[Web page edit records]
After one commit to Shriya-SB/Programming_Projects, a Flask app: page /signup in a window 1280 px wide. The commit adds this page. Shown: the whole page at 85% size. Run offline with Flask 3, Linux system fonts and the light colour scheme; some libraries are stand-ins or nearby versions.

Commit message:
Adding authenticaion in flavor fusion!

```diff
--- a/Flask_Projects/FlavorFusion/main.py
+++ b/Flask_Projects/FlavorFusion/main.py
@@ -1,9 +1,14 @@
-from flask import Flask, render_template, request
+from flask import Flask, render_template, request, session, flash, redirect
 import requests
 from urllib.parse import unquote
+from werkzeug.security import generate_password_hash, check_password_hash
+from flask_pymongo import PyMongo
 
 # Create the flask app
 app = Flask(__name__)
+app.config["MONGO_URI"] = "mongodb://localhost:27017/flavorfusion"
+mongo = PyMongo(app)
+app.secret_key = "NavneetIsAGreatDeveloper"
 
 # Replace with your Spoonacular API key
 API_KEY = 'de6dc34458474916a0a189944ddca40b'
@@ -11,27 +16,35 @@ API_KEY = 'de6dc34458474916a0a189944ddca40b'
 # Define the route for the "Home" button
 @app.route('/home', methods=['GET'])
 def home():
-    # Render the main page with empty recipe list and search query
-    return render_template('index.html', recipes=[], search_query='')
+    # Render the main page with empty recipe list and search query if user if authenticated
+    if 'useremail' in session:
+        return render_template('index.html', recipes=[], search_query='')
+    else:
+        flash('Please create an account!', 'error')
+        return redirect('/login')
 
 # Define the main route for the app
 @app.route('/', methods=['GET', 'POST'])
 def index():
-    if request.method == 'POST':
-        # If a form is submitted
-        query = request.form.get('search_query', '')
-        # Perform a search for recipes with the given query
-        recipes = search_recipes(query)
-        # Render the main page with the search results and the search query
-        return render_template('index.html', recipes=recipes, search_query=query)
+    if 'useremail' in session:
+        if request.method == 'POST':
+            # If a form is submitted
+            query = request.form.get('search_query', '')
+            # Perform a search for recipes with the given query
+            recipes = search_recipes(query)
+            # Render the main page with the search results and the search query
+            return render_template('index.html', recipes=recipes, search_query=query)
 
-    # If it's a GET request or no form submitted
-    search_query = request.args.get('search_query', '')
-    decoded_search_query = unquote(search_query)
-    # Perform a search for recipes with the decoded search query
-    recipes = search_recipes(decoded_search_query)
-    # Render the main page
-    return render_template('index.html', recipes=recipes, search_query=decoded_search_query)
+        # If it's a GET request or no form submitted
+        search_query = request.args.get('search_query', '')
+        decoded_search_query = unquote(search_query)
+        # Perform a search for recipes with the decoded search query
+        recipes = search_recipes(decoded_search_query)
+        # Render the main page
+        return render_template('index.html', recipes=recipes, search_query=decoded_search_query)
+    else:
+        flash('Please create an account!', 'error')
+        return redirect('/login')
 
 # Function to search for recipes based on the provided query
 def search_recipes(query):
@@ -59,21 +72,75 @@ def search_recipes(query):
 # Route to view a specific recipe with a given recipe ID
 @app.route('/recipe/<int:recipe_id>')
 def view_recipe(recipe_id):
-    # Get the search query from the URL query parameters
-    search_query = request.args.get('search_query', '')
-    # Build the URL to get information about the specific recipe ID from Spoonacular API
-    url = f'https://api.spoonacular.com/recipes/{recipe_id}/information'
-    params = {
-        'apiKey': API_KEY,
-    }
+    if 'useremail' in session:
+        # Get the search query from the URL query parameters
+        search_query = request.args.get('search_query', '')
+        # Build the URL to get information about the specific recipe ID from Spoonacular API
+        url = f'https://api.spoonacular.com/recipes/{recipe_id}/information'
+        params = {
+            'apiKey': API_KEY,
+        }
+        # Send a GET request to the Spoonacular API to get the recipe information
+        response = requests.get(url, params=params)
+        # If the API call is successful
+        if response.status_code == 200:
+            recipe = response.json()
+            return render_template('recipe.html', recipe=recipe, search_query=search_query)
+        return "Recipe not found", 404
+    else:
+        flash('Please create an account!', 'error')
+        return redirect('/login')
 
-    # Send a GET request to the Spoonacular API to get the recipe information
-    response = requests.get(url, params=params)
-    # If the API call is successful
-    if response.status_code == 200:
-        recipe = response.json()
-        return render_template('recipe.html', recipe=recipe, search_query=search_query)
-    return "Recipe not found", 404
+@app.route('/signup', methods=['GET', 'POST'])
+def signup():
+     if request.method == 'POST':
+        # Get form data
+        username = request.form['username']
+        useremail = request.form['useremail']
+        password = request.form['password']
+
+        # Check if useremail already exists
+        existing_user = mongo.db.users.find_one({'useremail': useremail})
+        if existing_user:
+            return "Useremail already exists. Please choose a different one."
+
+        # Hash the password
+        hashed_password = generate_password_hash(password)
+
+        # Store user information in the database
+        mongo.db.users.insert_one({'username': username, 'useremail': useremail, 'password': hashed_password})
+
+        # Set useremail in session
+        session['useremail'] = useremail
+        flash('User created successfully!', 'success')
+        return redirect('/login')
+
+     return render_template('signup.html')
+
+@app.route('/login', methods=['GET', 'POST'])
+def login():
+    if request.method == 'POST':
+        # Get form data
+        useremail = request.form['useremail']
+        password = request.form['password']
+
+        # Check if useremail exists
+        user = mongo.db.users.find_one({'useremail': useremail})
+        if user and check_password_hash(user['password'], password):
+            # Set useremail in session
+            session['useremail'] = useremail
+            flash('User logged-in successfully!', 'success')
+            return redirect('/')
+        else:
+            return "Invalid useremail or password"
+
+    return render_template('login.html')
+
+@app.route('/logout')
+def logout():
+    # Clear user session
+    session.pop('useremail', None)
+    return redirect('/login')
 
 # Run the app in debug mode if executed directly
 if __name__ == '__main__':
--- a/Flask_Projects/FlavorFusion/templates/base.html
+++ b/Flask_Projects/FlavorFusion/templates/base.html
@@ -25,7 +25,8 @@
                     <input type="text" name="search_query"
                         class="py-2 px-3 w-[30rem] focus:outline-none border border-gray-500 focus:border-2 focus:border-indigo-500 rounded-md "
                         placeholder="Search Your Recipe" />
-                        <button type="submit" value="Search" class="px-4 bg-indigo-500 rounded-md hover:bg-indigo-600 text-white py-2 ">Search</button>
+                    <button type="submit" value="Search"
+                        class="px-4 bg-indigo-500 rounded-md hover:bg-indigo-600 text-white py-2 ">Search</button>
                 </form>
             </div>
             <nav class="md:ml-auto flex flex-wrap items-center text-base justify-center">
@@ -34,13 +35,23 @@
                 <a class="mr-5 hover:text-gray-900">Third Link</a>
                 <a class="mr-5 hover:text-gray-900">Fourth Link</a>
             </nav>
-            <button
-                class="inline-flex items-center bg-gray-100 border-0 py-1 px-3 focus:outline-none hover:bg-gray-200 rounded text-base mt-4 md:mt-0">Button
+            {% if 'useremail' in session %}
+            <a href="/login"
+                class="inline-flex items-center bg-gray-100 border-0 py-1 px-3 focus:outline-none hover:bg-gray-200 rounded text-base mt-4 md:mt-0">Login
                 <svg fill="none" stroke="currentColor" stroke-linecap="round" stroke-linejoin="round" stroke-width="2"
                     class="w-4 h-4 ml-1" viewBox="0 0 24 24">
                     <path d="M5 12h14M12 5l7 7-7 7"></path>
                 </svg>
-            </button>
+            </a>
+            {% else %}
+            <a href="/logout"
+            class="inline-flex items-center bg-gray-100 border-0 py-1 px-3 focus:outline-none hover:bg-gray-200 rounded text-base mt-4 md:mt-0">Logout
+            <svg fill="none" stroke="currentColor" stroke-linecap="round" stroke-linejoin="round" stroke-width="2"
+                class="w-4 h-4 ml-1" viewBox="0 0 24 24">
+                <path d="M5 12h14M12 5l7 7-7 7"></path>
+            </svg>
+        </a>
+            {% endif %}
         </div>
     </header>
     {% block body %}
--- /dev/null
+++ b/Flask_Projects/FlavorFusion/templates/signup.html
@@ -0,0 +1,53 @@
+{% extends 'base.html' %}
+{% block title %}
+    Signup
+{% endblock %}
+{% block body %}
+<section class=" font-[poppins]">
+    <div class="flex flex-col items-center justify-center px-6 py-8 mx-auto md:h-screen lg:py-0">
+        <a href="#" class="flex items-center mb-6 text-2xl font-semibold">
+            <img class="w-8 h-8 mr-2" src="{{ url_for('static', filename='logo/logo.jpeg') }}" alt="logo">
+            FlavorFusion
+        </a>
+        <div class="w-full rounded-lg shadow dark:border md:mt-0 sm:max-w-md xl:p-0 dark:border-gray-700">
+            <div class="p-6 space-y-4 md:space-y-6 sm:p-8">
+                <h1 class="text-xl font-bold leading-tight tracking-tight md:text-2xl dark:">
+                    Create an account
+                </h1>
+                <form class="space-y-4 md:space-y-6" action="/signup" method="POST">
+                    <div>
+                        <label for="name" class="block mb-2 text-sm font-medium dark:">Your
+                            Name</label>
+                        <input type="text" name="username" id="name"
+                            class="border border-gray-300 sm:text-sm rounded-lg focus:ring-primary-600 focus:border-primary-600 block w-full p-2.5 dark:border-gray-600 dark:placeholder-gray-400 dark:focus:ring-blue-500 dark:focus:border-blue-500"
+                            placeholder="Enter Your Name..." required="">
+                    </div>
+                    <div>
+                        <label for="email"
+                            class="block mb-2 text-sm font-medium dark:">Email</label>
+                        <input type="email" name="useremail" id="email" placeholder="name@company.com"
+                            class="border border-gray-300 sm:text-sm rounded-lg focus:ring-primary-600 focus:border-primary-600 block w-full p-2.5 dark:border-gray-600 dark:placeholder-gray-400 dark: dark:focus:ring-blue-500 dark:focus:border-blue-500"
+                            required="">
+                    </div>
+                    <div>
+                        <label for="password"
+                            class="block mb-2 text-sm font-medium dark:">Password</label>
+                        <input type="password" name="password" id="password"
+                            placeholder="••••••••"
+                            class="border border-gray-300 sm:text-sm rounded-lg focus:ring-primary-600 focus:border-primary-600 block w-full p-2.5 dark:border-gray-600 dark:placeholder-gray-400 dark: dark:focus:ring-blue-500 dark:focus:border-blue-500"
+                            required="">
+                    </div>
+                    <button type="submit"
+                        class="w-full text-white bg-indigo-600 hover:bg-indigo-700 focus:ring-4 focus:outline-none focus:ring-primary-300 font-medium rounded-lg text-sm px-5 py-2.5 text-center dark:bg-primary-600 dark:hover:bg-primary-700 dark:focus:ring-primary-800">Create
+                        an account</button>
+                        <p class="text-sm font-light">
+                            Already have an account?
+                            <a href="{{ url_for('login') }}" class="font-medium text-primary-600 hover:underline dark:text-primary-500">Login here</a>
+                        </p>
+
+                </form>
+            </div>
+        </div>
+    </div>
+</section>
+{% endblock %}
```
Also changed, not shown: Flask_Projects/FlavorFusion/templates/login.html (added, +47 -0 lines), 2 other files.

Work to complete:
Find and count the lines of the data that include the string "border", and report that figure by itself.

Result of this exercise:
8